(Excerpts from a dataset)
____

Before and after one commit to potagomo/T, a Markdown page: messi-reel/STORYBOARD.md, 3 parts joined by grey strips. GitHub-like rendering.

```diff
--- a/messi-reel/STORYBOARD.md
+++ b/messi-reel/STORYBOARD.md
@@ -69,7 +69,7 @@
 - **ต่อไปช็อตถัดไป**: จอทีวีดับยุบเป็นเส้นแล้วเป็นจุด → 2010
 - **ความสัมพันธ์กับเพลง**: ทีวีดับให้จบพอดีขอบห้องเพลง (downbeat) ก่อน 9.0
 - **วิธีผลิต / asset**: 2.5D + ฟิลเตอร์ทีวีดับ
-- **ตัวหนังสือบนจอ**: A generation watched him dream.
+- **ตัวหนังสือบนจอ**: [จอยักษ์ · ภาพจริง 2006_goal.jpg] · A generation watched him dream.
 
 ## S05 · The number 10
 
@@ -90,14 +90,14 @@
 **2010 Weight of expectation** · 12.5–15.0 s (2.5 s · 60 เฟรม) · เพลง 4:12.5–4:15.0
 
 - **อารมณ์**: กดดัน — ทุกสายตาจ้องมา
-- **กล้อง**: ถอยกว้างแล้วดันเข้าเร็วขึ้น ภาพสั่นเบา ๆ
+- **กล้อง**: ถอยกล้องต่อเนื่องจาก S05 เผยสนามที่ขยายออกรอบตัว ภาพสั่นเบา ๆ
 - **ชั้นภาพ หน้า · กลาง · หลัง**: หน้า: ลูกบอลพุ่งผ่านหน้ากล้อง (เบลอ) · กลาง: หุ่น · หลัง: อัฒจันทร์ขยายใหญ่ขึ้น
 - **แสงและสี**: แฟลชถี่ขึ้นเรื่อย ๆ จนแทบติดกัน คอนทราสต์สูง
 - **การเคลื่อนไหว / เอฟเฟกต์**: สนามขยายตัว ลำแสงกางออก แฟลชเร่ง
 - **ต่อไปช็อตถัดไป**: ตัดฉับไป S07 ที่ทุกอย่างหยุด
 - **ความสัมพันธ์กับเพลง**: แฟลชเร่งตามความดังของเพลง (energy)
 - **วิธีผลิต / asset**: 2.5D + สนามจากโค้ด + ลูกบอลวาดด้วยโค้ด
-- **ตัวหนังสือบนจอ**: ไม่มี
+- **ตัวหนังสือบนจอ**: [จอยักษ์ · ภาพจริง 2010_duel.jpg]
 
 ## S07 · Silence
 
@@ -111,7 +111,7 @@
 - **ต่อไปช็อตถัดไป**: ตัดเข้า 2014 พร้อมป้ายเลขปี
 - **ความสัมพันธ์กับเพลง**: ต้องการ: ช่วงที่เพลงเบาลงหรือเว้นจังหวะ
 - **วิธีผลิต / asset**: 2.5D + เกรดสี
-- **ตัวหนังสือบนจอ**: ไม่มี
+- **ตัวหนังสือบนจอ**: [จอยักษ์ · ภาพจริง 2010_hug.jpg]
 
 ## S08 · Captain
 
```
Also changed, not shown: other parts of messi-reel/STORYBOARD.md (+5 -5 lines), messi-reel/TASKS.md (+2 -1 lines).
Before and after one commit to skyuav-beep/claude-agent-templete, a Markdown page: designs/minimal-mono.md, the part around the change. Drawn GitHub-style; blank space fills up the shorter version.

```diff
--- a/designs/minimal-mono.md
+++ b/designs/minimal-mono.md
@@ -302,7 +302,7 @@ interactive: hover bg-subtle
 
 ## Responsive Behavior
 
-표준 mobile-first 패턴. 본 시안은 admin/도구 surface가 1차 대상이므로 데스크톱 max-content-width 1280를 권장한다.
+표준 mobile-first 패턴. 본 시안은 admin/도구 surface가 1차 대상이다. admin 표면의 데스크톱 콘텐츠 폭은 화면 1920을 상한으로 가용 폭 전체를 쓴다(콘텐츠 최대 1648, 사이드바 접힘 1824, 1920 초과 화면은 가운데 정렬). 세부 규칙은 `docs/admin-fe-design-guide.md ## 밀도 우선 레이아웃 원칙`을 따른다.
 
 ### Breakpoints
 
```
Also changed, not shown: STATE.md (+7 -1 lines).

____

THE PROBLEM
Copy out each line of the data that includes the string "designs".

ANSWER TO THIS EXERCISE
Before and after one commit to skyuav-beep/claude-agent-templete, a Markdown page: designs/minimal-mono.md, the part around the change. Drawn GitHub-style; blank space fills up the shorter version.
--- a/designs/minimal-mono.md
+++ b/designs/minimal-mono.md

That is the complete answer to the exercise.